The focus for this property will be growing. I would like to develop strong gardens that provide not only beauty, but food, medicine, and a habitat for bugs and worms as well as work in harmony with their surroundings.
Much of this we have already started to do. We have been building up the terrible soil with lots of mulch, compost, and other organic additives as well as planting long producing plants such as blueberries, raspberries, apricot trees, etc. Furthermore, we have down our best to encourage native wild plants such as morels, black caps, and maple trees that have made a home here on our land on their own.
We are lucky enough to already have a fairly energy efficient home, and already utilize energy and water saving techniques. There is, of course, always room to improve on this and we are going to keep trying.
Going forward I would like to develop and draw up an actual plan for this property. It will be an actual design on paper, of course it will be subject to change, and will take time to fully implement (building structures and bringing in new plants cost money and time), but it will be a guide that I can refer to often and will help me as I move forward with the design here.
I get that this seems like a pretty big undertaking for someone who plans on only living in a place for a few years, but I don’t feel as though it’s a waste. There is so much to be learned from doing this design and working on it day in and day out. In permaculture, there is a sense of ethics in designing a property that you are building something that will benefit the land for years to come, for the new owners and generations beyond that. I fully understand that someone else may not have my same dream of a food-topia in their backyard and rip everything that we have worked hard for right out, but I’d like to think that they might also just enjoy it and maybe even add to what we started.

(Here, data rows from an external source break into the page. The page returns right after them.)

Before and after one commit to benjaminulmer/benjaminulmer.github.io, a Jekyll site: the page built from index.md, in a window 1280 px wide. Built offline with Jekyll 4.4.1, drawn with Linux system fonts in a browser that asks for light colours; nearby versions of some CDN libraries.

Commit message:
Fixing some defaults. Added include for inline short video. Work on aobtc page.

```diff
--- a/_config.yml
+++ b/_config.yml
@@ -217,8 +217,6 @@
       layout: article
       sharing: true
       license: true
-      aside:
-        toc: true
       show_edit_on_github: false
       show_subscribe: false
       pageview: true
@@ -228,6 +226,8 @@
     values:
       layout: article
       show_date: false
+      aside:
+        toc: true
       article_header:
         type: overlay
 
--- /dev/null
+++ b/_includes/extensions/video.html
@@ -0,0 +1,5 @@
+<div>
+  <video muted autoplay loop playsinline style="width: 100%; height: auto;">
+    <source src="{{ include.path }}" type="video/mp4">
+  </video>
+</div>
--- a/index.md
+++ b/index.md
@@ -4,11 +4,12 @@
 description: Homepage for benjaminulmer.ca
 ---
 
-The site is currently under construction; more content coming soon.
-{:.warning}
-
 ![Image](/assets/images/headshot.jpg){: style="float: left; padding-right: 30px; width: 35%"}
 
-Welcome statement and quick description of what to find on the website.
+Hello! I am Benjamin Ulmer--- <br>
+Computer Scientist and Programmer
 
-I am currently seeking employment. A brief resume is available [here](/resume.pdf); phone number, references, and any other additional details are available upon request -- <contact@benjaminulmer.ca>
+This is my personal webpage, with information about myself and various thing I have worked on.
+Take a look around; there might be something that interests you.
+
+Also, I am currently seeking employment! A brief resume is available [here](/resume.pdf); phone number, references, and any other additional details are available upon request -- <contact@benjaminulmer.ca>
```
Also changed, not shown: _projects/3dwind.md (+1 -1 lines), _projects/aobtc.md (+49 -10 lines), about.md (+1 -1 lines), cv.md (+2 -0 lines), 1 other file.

So this is what permaculture means to me, why I love it, and how I plan to utilize it. Now, what to you think?